It is not known why this happens but we do know it tends to occur in families, suggesting genetics may play a role. The condition occurs in at least 1 out of every 1,000 children and is more common in males. It may also be associated with Marfan Syndrome, Homocystinuria and Ehlers-Danlos Syndrome.
The child presents with depression of the sternal bone and may or may not have other symptoms. The most common symptoms are shortness of breath and/or decreased endurance with exercise. If present, occasionally the child will have an aching chest pain related to abnormal bone and cartilage growth.
Pectus excavatum often worsens with age and during growth spurts that occur in late childhood and adolescence. Some patients are very self-conscious because of the pectus excavatum deformity. Correction of the deformity may play a significant role in improving the self-esteem of some patients.
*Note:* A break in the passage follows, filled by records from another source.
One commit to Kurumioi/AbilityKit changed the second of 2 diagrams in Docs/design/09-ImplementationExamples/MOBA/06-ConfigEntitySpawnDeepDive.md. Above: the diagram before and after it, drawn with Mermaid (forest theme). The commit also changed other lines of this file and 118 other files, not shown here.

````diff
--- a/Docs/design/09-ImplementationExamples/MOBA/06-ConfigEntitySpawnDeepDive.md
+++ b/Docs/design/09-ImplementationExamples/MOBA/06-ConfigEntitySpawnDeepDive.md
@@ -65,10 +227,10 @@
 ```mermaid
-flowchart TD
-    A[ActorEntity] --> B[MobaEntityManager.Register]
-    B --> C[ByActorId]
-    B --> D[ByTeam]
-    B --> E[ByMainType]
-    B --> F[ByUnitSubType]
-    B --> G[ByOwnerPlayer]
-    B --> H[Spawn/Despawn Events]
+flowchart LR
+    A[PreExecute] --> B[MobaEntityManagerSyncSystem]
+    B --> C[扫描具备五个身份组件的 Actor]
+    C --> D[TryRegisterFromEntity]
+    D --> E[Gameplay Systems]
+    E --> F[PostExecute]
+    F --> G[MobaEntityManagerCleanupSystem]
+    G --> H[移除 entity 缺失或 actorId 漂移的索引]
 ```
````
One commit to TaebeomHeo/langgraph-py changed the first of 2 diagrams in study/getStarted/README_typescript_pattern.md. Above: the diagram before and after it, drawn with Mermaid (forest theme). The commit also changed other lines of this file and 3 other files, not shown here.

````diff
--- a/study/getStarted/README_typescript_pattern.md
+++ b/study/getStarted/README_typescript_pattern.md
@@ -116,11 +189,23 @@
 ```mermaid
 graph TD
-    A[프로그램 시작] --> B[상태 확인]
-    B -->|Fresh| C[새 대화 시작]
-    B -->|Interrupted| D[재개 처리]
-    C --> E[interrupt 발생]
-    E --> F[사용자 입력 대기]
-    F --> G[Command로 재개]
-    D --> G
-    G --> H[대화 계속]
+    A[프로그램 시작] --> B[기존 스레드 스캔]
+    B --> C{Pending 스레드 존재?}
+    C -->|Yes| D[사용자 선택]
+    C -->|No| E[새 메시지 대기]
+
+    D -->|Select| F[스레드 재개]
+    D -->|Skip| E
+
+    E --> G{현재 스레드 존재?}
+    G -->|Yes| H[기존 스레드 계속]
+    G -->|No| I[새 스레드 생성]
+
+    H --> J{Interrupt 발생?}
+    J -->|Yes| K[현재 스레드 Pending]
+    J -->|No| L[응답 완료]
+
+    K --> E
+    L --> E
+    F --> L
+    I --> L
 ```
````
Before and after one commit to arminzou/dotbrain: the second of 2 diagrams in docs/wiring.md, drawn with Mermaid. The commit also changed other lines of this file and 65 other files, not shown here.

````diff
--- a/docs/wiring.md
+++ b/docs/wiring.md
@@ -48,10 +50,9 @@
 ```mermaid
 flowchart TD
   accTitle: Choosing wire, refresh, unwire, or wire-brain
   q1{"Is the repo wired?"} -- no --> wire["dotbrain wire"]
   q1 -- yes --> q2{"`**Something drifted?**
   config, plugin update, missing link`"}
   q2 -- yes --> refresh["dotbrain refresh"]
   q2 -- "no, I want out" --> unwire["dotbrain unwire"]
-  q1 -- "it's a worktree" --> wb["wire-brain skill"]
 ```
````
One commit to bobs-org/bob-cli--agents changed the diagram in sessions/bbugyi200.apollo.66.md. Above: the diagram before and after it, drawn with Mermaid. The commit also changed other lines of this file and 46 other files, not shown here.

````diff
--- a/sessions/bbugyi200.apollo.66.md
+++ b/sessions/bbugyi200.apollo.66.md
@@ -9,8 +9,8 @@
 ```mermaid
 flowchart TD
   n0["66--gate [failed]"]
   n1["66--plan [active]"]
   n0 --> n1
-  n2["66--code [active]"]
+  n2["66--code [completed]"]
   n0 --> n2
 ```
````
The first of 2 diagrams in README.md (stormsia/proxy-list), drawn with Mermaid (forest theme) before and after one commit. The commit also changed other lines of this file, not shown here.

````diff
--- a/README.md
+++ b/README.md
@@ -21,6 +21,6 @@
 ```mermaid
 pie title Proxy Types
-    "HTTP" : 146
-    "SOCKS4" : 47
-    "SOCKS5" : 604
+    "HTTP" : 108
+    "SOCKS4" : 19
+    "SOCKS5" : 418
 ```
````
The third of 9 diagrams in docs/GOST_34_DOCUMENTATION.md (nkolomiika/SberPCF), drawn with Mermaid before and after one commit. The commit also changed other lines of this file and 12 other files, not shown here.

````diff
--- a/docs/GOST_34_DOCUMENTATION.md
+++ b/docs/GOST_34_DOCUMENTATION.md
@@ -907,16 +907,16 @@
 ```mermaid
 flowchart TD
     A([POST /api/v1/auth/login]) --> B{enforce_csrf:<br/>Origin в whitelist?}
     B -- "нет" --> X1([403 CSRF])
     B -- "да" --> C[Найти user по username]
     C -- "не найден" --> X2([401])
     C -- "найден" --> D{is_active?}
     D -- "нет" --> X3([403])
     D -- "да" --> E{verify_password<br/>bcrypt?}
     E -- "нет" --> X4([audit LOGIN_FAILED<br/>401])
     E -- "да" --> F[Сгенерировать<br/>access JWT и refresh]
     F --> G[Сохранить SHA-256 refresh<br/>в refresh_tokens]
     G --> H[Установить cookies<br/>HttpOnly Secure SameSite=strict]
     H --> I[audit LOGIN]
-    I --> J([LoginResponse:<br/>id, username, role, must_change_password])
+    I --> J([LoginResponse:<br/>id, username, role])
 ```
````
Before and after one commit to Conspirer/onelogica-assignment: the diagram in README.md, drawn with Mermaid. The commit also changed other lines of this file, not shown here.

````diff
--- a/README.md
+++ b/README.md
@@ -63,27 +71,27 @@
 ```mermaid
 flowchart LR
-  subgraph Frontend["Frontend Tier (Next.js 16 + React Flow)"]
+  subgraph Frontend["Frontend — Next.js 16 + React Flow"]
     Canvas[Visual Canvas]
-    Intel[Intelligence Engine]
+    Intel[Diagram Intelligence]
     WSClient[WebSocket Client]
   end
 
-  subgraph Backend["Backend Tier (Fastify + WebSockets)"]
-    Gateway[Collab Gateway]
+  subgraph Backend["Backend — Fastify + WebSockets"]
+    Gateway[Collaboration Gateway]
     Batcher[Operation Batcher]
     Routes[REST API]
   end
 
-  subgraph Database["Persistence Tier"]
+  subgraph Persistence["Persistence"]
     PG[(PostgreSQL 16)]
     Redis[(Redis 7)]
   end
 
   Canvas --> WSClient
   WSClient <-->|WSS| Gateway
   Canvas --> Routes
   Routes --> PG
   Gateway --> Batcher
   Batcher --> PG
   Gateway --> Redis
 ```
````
Tests and Diagnosis
To diagnose pectus excavatum, your child’s doctor will do a detailed physical examination. After diagnosis, additional testing for operative planning and identification of body system dysfunction, which may include the following tests:
- Computed Tomography (CT) Scan — This test uses X-rays to produce multiple images of the inside of the body. These three-dimensional pictures of the chest can show how severe the condition may be and if the heart and lungs are affected. The primary for the chest CT scan is to calculate a "Pectus Index" which measures whether the chest depression is mild or severe.
- Electrocardiogram (EKG) and/or echocardiography (ECHO) – These tests help the doctor see if your child’s heart is under any stress.
- Pulmonary (lung) function test (PFT) – This test helps the doctor see if your child’s lungs are under any stress.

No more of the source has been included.